The Department of Transportation’s Office of the Inspector General (IG) released a report last week on FAA efforts to assume a more risk-based approach in overseeing nearly 4,800 repair stations used around the world by U.S. air carriers. “While the FAA developed a risk assessment process to aid repair station inspectors in identifying areas of greatest concern,” the report said, “its oversight continues to emphasize completing mandatory inspections instead of targeting resources where they are needed based on risk.”
The IG claims fewer than half the U.S. inspections are risk-based, and that risk is not even an inspection option at foreign shops. “The FAA’s oversight of foreign and domestic repair stations lacks effective standardized processes for identifying deficiencies and verifying that they have been addressed,” said the report.
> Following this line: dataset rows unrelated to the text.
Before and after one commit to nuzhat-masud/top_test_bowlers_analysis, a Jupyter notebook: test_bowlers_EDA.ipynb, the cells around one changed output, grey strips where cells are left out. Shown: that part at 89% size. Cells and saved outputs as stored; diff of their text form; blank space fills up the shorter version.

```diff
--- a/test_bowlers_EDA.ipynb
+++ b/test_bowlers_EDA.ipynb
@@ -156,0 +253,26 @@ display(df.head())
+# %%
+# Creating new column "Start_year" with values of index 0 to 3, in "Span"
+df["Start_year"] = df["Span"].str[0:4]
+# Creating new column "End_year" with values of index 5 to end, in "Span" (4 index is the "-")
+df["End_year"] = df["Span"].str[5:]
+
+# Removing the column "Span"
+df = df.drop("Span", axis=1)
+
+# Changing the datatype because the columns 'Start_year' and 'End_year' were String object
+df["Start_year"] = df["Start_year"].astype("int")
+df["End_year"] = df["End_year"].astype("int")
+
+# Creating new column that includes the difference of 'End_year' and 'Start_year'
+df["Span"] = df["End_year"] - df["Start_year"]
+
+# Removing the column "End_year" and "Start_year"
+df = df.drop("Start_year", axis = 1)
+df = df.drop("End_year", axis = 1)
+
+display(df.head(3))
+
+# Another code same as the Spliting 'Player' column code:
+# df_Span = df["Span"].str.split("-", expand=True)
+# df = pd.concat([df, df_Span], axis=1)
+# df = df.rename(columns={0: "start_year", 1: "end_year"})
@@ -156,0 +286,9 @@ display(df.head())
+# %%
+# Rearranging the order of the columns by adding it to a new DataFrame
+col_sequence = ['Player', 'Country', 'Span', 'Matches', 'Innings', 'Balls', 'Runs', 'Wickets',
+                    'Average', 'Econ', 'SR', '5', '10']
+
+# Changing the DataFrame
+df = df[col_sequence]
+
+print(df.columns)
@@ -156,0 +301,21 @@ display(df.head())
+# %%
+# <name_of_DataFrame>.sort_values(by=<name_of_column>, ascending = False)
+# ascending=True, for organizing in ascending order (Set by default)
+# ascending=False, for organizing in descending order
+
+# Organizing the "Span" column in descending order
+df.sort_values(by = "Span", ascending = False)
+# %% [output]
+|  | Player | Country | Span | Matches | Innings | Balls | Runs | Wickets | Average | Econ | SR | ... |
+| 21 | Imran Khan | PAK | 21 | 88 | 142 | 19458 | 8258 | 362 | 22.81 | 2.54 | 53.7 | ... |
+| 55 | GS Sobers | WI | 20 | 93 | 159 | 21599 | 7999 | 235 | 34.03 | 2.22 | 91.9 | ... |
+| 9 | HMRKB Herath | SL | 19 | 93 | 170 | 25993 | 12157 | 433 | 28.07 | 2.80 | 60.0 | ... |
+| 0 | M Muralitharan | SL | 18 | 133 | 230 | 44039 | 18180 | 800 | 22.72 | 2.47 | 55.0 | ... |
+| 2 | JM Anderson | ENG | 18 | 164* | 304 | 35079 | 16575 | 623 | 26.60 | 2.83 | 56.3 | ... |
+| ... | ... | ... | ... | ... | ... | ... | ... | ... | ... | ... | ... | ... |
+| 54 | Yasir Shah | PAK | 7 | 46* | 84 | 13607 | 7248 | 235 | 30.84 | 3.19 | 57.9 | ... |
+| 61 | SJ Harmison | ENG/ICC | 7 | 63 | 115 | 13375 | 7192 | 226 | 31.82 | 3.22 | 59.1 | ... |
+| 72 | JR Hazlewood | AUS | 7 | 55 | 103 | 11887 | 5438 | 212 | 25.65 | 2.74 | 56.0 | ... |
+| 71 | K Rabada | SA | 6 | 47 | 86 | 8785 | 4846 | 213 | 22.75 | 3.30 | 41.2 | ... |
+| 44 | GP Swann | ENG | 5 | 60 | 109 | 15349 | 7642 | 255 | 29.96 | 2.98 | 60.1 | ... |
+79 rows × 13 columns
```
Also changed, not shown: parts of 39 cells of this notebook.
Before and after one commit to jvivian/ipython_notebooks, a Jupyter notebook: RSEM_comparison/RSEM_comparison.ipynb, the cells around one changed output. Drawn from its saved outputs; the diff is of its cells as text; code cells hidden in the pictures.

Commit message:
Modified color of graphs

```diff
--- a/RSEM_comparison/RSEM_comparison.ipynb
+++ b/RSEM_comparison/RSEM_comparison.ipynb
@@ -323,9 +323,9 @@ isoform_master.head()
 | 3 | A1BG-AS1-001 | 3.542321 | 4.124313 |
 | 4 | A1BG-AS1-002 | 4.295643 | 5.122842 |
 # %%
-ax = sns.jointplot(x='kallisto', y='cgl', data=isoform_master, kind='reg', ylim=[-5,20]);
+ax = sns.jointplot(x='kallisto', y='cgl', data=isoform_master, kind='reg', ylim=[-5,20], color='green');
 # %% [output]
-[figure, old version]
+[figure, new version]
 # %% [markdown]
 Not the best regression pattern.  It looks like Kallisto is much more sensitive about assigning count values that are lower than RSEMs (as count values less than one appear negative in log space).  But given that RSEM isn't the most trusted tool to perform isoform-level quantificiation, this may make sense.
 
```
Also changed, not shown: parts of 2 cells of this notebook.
“The FAA concurred with all nine of our recommendations to enhance the agency’s oversight of repair stations, citing its plans to implement a new Safety Assurance System [SAS] in Fiscal Year 2015, and proposing actions to address our concerns in the interim. However, we are requesting additional information or alternative actions for three recommendations to ensure adequate oversight until the SAS is complete,” the report said.